Since he took over as energy secretary last year, Steven Chu, a Nobel laureate in physics, has urged Americans to help cool the planet by painting their roofs a lighter color that reflects sunlight.
“When you’re thinking of putting on a new roof, make it white,” Dr. Chu told Jon Stewart’s “Daily Show” audience in 2009. “It costs no more to make it white than to make it black.”
Now he is following his own advice: on Monday, Dr. Chu directed all Energy Department offices to install white roofs during new construction, when replacing old roofs and wherever an installation is cost-effective over the lifetime of the roof. The secretary urged other federal agencies to follow suit.
“Cool roofs are one of the quickest and lowest-cost ways we can reduce our global carbon emissions and begin the hard work of slowing climate change,” he said in a statement.
As climate change remedies go, whitening roofs is the proverbial low-hanging fruit, many studies show. As my colleague Felicity Barringer reported last year, lighter-colored roofs not only reduce air-conditioning bills for individual buildings but also lessen the “heat island” effect, in which the ambient air in cities is hotter than that of surrounding regions because of a high concentration of dark, heat-absorbent surfaces like asphalt.
A 2009 study by the Lawrence Berkeley National Laboratory’s Heat Island Group found that retrofitting 80 percent of air-conditioned buildings in the United States with white roofs would save $735 million annually in reduced energy bills while achieving an emissions reduction equivalent to removing 1.2 million cars from the road.

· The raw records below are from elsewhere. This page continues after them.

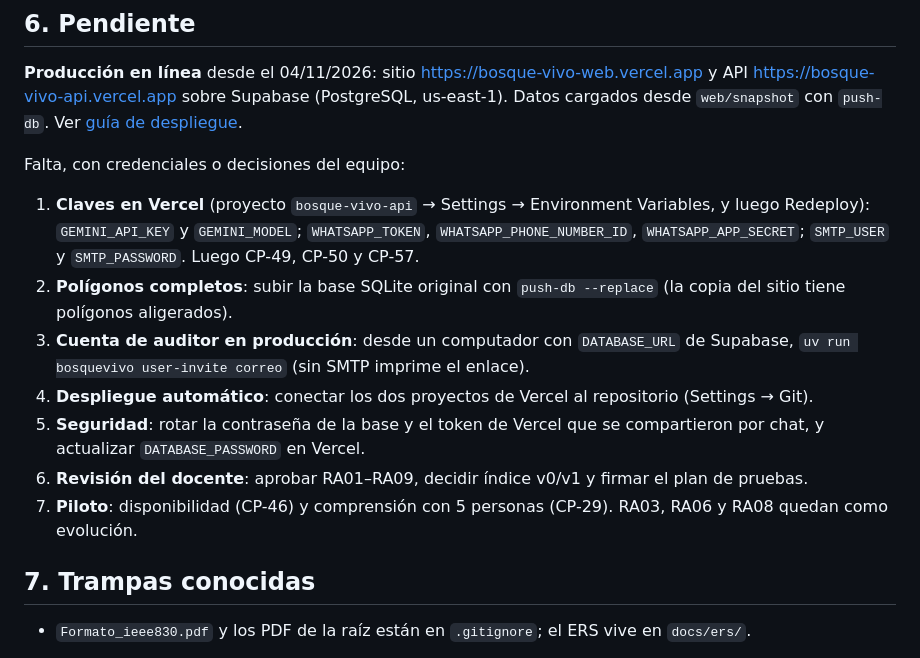
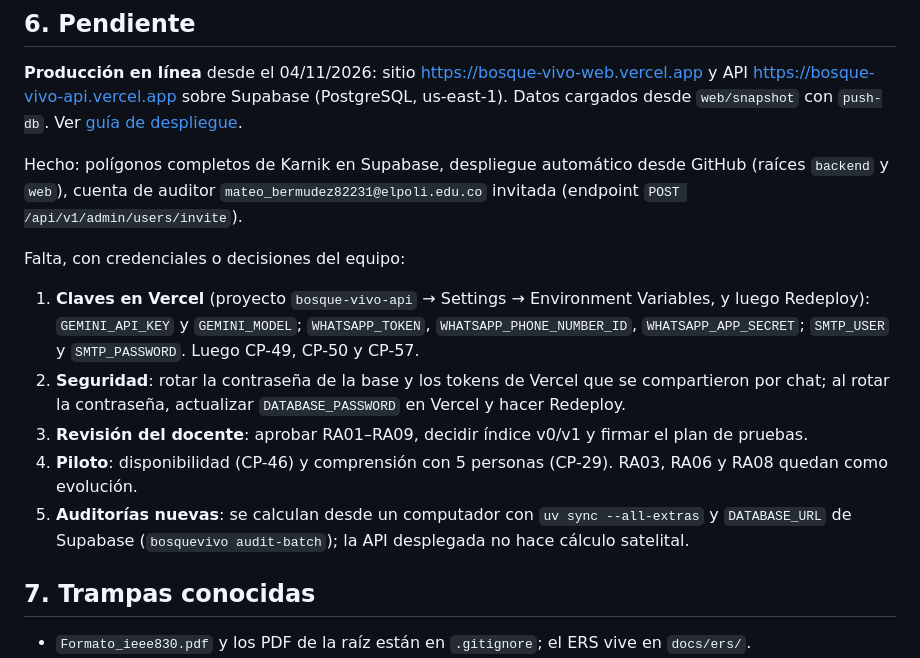
Before and after one commit to MateoBermudez/bosque-vivo, a Markdown page: docs/HANDOFF.md, the part around the change. GitHub-like rendering.

```diff
--- a/docs/HANDOFF.md
+++ b/docs/HANDOFF.md
@@ -73,15 +73,15 @@ Variables de entorno: ver `.env.example`. Las claves reales no están en git y l
 
 **Producción en línea** desde el 04/11/2026: sitio https://bosque-vivo-web.vercel.app y API https://bosque-vivo-api.vercel.app sobre Supabase (PostgreSQL, us-east-1). Datos cargados desde `web/snapshot` con `push-db`. Ver [guía de despliegue](guias/despliegue.md).
 
+Hecho: polígonos completos de Karnik en Supabase, despliegue automático desde GitHub (raíces `backend` y `web`), cuenta de auditor `mateo_bermudez82231@elpoli.edu.co` invitada (endpoint `POST /api/v1/admin/users/invite`).
+
 Falta, con credenciales o decisiones del equipo:
 
 1. **Claves en Vercel** (proyecto `bosque-vivo-api` → Settings → Environment Variables, y luego Redeploy): `GEMINI_API_KEY` y `GEMINI_MODEL`; `WHATSAPP_TOKEN`, `WHATSAPP_PHONE_NUMBER_ID`, `WHATSAPP_APP_SECRET`; `SMTP_USER` y `SMTP_PASSWORD`. Luego CP-49, CP-50 y CP-57.
-2. **Polígonos completos**: subir la base SQLite original con `push-db --replace` (la copia del sitio tiene polígonos aligerados).
-3. **Cuenta de auditor en producción**: desde un computador con `DATABASE_URL` de Supabase, `uv run bosquevivo user-invite correo` (sin SMTP imprime el enlace).
-4. **Despliegue automático**: conectar los dos proyectos de Vercel al repositorio (Settings → Git).
-5. **Seguridad**: rotar la contraseña de la base y el token de Vercel que se compartieron por chat, y actualizar `DATABASE_PASSWORD` en Vercel.
-6. **Revisión del docente**: aprobar RA01–RA09, decidir índice v0/v1 y firmar el plan de pruebas.
-7. **Piloto**: disponibilidad (CP-46) y comprensión con 5 personas (CP-29). RA03, RA06 y RA08 quedan como evolución.
+2. **Seguridad**: rotar la contraseña de la base y los tokens de Vercel que se compartieron por chat; al rotar la contraseña, actualizar `DATABASE_PASSWORD` en Vercel y hacer Redeploy.
+3. **Revisión del docente**: aprobar RA01–RA09, decidir índice v0/v1 y firmar el plan de pruebas.
+4. **Piloto**: disponibilidad (CP-46) y comprensión con 5 personas (CP-29). RA03, RA06 y RA08 quedan como evolución.
+5. **Auditorías nuevas**: se calculan desde un computador con `uv sync --all-extras` y `DATABASE_URL` de Supabase (`bosquevivo audit-batch`); la API desplegada no hace cálculo satelital.
 
 ## 7. Trampas conocidas
 
```
Also changed, not shown: docs/guias/despliegue.md (+2 -2 lines).
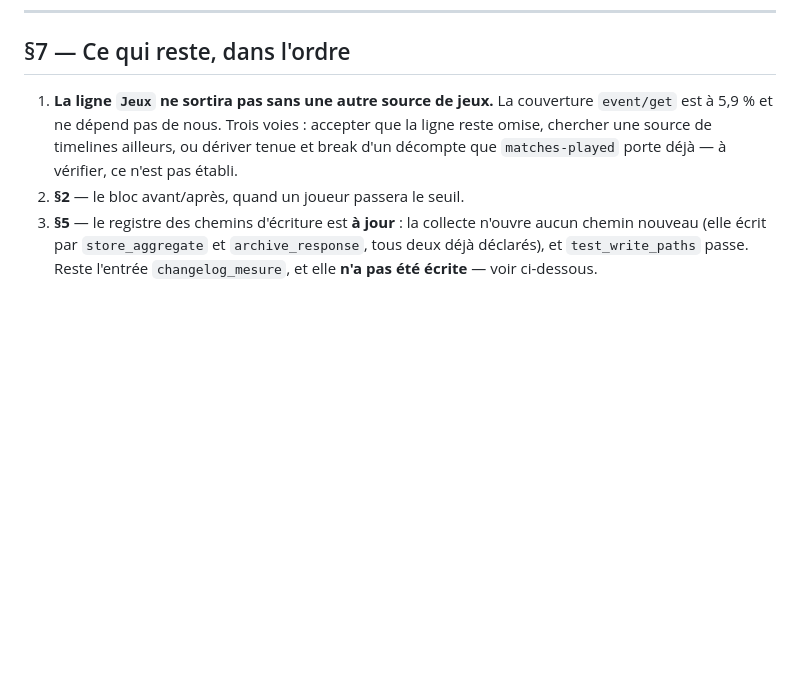
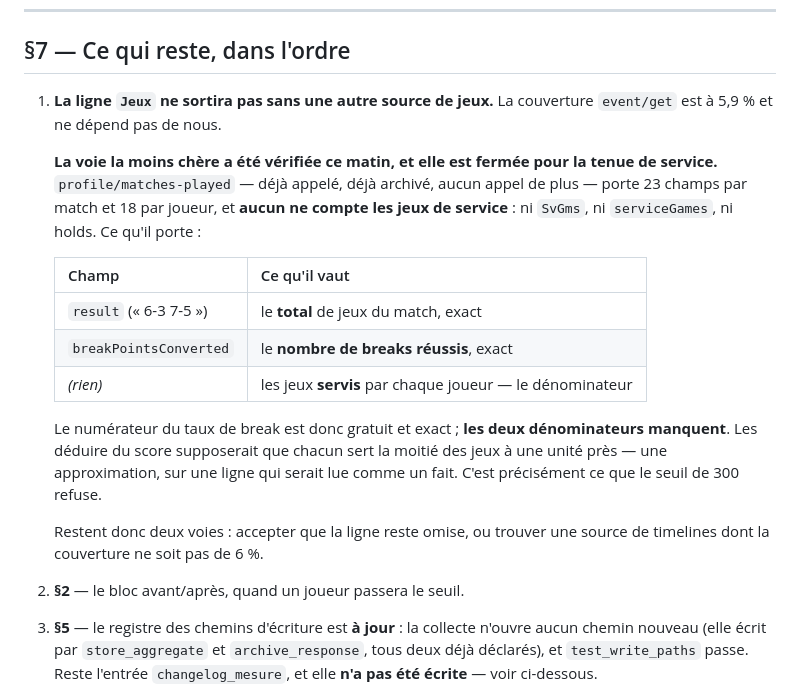
Before and after one commit to tclrcc/myAssistantBet, a Markdown page: DIAGNOSTIC.md, the part around the change. GitHub-like rendering; blank space fills up the shorter version.

Commit message:
Fermer la voie gratuite : matches-played ne compte pas les jeux de service
Verifie sur la charge utile archivee — 23 champs par match, 18 par joueur, et
aucun ne porte les jeux servis. Le score donne le total de jeux et
breakPointsConverted donne les breaks reussis, tous deux exacts et gratuits ;
ce sont les deux denominateurs qui manquent. Les deduire du score supposerait
que chacun sert la moitie des jeux a une unite pres, soit une approximation
sur une ligne qui serait lue comme un fait.

```diff
--- a/DIAGNOSTIC.md
+++ b/DIAGNOSTIC.md
@@ -2043,10 +2043,27 @@ seuil — est ce qui a été suivi.
 ## §7 — Ce qui reste, dans l'ordre
 
 1. **La ligne `Jeux` ne sortira pas sans une autre source de jeux.** La
-   couverture `event/get` est à 5,9 % et ne dépend pas de nous. Trois voies :
-   accepter que la ligne reste omise, chercher une source de timelines
-   ailleurs, ou dériver tenue et break d'un décompte que `matches-played` porte
-   déjà — à vérifier, ce n'est pas établi.
+   couverture `event/get` est à 5,9 % et ne dépend pas de nous.
+
+   **La voie la moins chère a été vérifiée ce matin, et elle est fermée pour la
+   tenue de service.** `profile/matches-played` — déjà appelé, déjà archivé,
+   aucun appel de plus — porte 23 champs par match et 18 par joueur, et
+   **aucun ne compte les jeux de service** : ni `SvGms`, ni `serviceGames`, ni
+   holds. Ce qu'il porte :
+
+   | Champ | Ce qu'il vaut |
+   | --- | --- |
+   | `result` (« 6-3 7-5 ») | le **total** de jeux du match, exact |
+   | `breakPointsConverted` | le **nombre de breaks réussis**, exact |
+   | *(rien)* | les jeux **servis** par chaque joueur — le dénominateur |
+
+   Le numérateur du taux de break est donc gratuit et exact ; **les deux
+   dénominateurs manquent**. Les déduire du score supposerait que chacun sert
+   la moitié des jeux à une unité près — une approximation, sur une ligne qui
+   serait lue comme un fait. C'est précisément ce que le seuil de 300 refuse.
+
+   Restent donc deux voies : accepter que la ligne reste omise, ou trouver une
+   source de timelines dont la couverture ne soit pas de 6 %.
 2. **§2** — le bloc avant/après, quand un joueur passera le seuil.
 3. **§5** — le registre des chemins d'écriture est **à jour** : la collecte
    n'ouvre aucun chemin nouveau (elle écrit par `store_aggregate` et
```
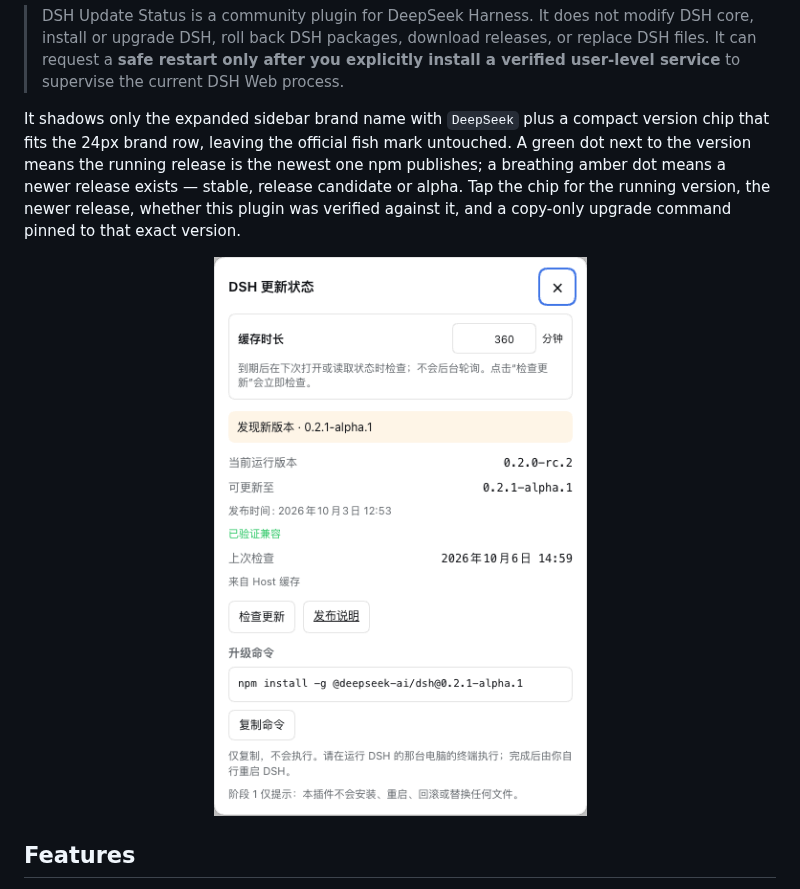
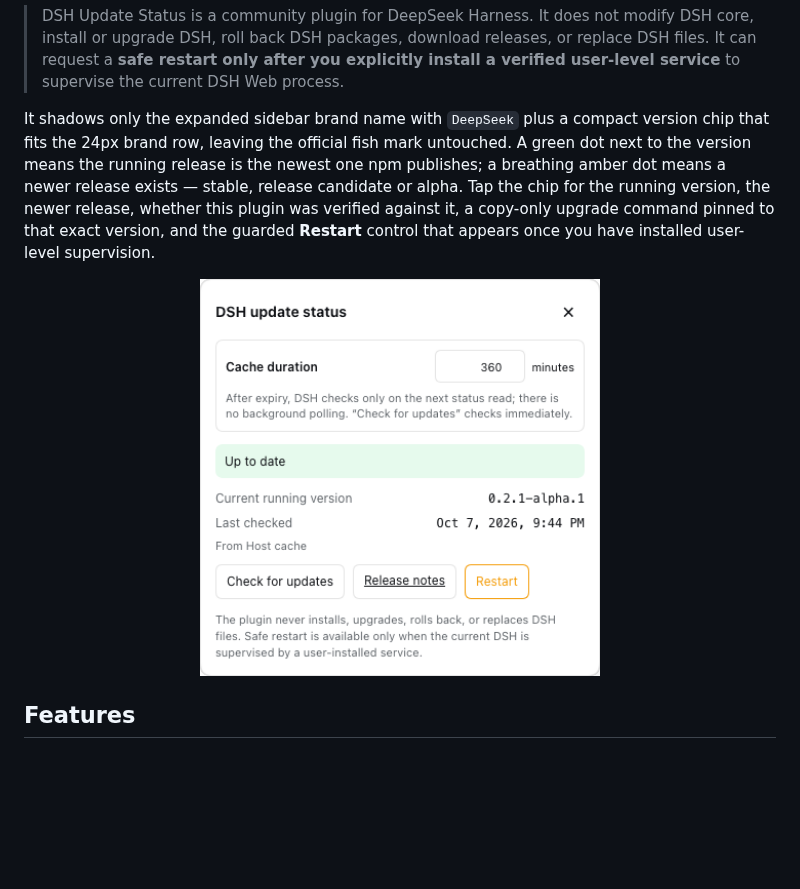
Before and after one commit to idoall/dsh-update-status, a Markdown page: README.md, the part around one of its changes. Rendered like a GitHub page; pictures changed too: assets/update-panel.png; blank space fills up the shorter version.

```diff
--- a/README.md
+++ b/README.md
@@ -27,6 +27,6 @@
 
 > DSH Update Status is a community plugin for DeepSeek Harness. It does not modify DSH core, install or upgrade DSH, roll back DSH packages, download releases, or replace DSH files. It can request a **safe restart only after you explicitly install a verified user-level service** to supervise the current DSH Web process.
 
-It shadows only the expanded sidebar brand name with `DeepSeek` plus a compact version chip that fits the 24px brand row, leaving the official fish mark untouched. A green dot next to the version means the running release is the newest one npm publishes; a breathing amber dot means a newer release exists — stable, release candidate or alpha. Tap the chip for the running version, the newer release, whether this plugin was verified against it, and a copy-only upgrade command pinned to that exact version.
+It shadows only the expanded sidebar brand name with `DeepSeek` plus a compact version chip that fits the 24px brand row, leaving the official fish mark untouched. A green dot next to the version means the running release is the newest one npm publishes; a breathing amber dot means a newer release exists — stable, release candidate or alpha. Tap the chip for the running version, the newer release, whether this plugin was verified against it, a copy-only upgrade command pinned to that exact version, and the guarded **Restart** control that appears once you have installed user-level supervision.
 
 <p align="center">
```
Also changed, not shown: other parts of README.md (+1 -1 lines), CHANGELOG.md (+2 -0 lines), README.zh.md (+2 -2 lines), assets/update-panel.zh.png (added), 5 other files.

Another study published this year by researchers with the Berkeley lab used global climate models to determine the cooling benefit of increasing the albedo, or reflectivity, of both roofs and roadways in large cities. The study found that increasing the reflectivity of those surfaces in urban areas with a population of over one million would offset the heating effect of 1.2 gigatons of carbon dioxide emission annually, the equivalent of taking 300 million cars off the road for 20 years.
Original post by John Collins Rudolf, NYT
In a Climate Quest, the Roof as White Knight